Chocoholics, be afraid. Be very afraid. Peak chocolate is coming.
Soon, humanity's appetite for chocolate will increase to the point where there just isn't enough chocolate in the world to sustain it. Researchers and chocolatiers the world over are predicting a chocolate peak within 20 years, John Mason, of the Nature Conservation Research Council told The Independent:
"In 20 years chocolate will be like caviar. It will become so rare and so expensive that the average Joe just won't be able to afford it."
On of the main reasons for trouble in the chocolate trade is the collapse of the cacao farming industry. In the "cocoa basket" of West Africa cacao trees are dying off, cacao pods are being eaten by pests, and cultivation areas are being depleted of nutrients or are being taken over by more profitable crops, chocolatier Marc Demarquette explains to The Independent:
"Production will have decreased within 20 years to the point where we won't see any more cheap bars in vending machines – unless they are made with carob instead of chocolate," he says. "It's because the growers in West Africa only see 2p for every 1 £ bar. Even if you double that, it's no incentive for the next generation – which rightly expects decent working conditions. Those young people are heading for the cities. They won't stay around just so schoolchildren and commuters can continue to get their quick fix."
The cacao trees themselves take about five years to mature, so they require farmers with patience and the resources for a long-term investment. Some chocolate companies are working to keep the crops growing by encouraging fair trade (Cadbury) and replanting trees (Nestle), but Mars believes that salvation could also come from left field: the chocolate genome.
Howard Yana-Shapiro, a researcher for Mars, is hoping to engineer new strains of the cacao tree that would provide yield more pods, would grow quicker, and/or would be pest resistant. These advanced trees could mean more cocoa could be produced on less land, and certain characteristics could be screened for, BBC News explains:
Now correlations between certain characteristics -- such as disease and drought resistance or higher proportions of healthier fats -- can be made in the field with the benefit of relatively inexpensive laboratory equipment.
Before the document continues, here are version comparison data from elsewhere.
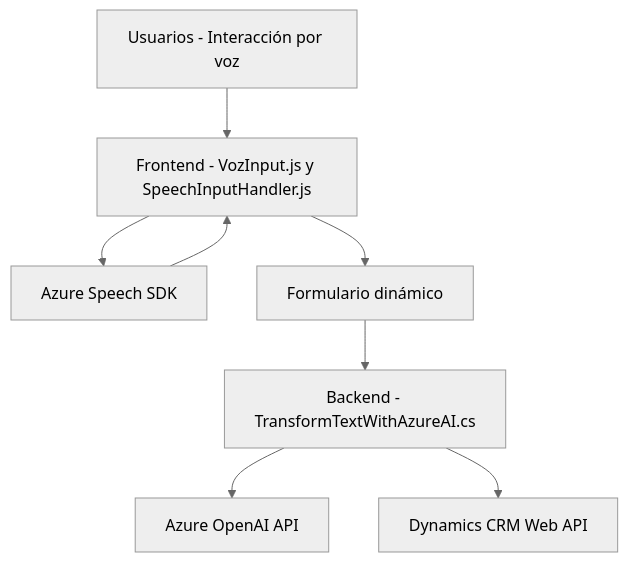
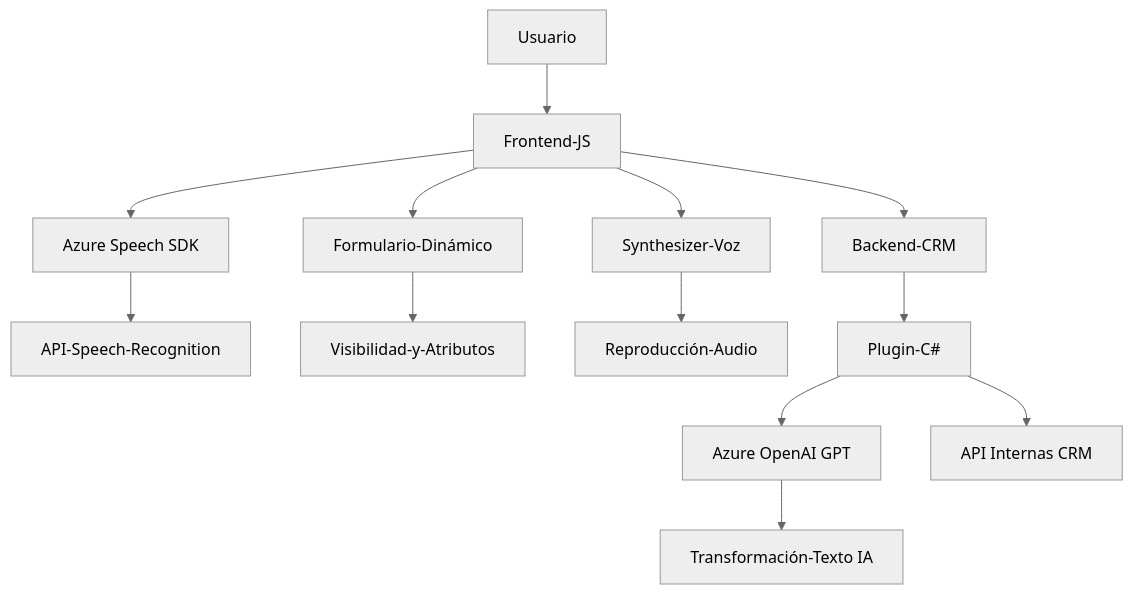
The diagram in README.md (blopezdm/NETCORE_BILBAO2025), drawn with Mermaid (neutral theme) before and after one commit. The commit also changed other lines of this file, not shown here.

````diff
--- a/README.md
+++ b/README.md
@@ -37,18 +59,15 @@
 ```mermaid
 graph TD
-    A["Frontend - VozInput.js y SpeechInputHandler.js"]
-    B["Backend - TransformTextWithAzureAI.cs"]
-    C["Azure Speech SDK"]
-    D["Azure OpenAI API"]
-    E["Dynamics CRM Web API"]
-    F["Formulario dinámico"]
-    G["Usuarios - Interacción por voz"]
-
-    G --> A
-    A --> F
-    F --> B
-    A --> C
-    B --> D
-    B --> E
-    C --> A
+    A["Usuario"] --> B["Frontend-JS"] 
+    B --> C["Azure Speech SDK"]
+    C --> D["API-Speech-Recognition"]
+    B --> E["Formulario-Dinámico"]
+    E --> F["Visibilidad-y-Atributos"]
+    B --> G["Synthesizer-Voz"]
+    G --> H["Reproducción-Audio"]
+    B --> I["Backend-CRM"]
+    I --> J["Plugin-C#"]
+    J --> K["Azure OpenAI GPT"]
+    K --> L["Transformación-Texto IA"]
+    J --> M["API Internas CRM"]
 ```
````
In this way, each region ensures it has strains that will produce the most, and the best, cocoa.
With any luck, researchers will be able to balance out the stresses on the finicky cacao crop by applying what they've learned from the sequencing of the cacao tree genome.
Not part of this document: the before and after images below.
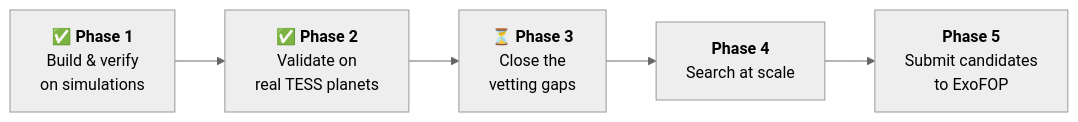
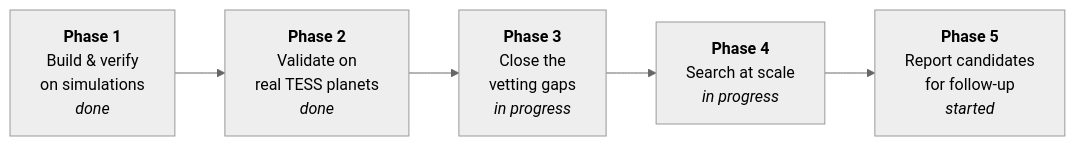
The second of 3 diagrams in README.md (Comdex4/tess-transit-hunter), drawn with Mermaid (neutral theme) before and after one commit. The commit also changed other lines of this file and 9 other files, not shown here.

````diff
--- a/README.md
+++ b/README.md
@@ -794,7 +857,7 @@
 ```mermaid
 flowchart LR
-    P1["✅ <b>Phase 1</b><br/>Build & verify<br/>on simulations"] --> P2["✅ <b>Phase 2</b><br/>Validate on<br/>real TESS planets"]
-    P2 --> P3["⏳ <b>Phase 3</b><br/>Close the<br/>vetting gaps"]
-    P3 --> P4["<b>Phase 4</b><br/>Search at scale"]
-    P4 --> P5["<b>Phase 5</b><br/>Submit candidates<br/>to ExoFOP"]
+    P1["<b>Phase 1</b><br/>Build & verify<br/>on simulations<br/><i>done</i>"] --> P2["<b>Phase 2</b><br/>Validate on<br/>real TESS planets<br/><i>done</i>"]
+    P2 --> P3["<b>Phase 3</b><br/>Close the<br/>vetting gaps<br/><i>in progress</i>"]
+    P3 --> P4["<b>Phase 4</b><br/>Search at scale<br/><i>in progress</i>"]
+    P4 --> P5["<b>Phase 5</b><br/>Report candidates<br/>for follow-up<br/><i>started</i>"]
 ```
````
But peak panic has only just begun. Click through the gallery to see what other resources are running out.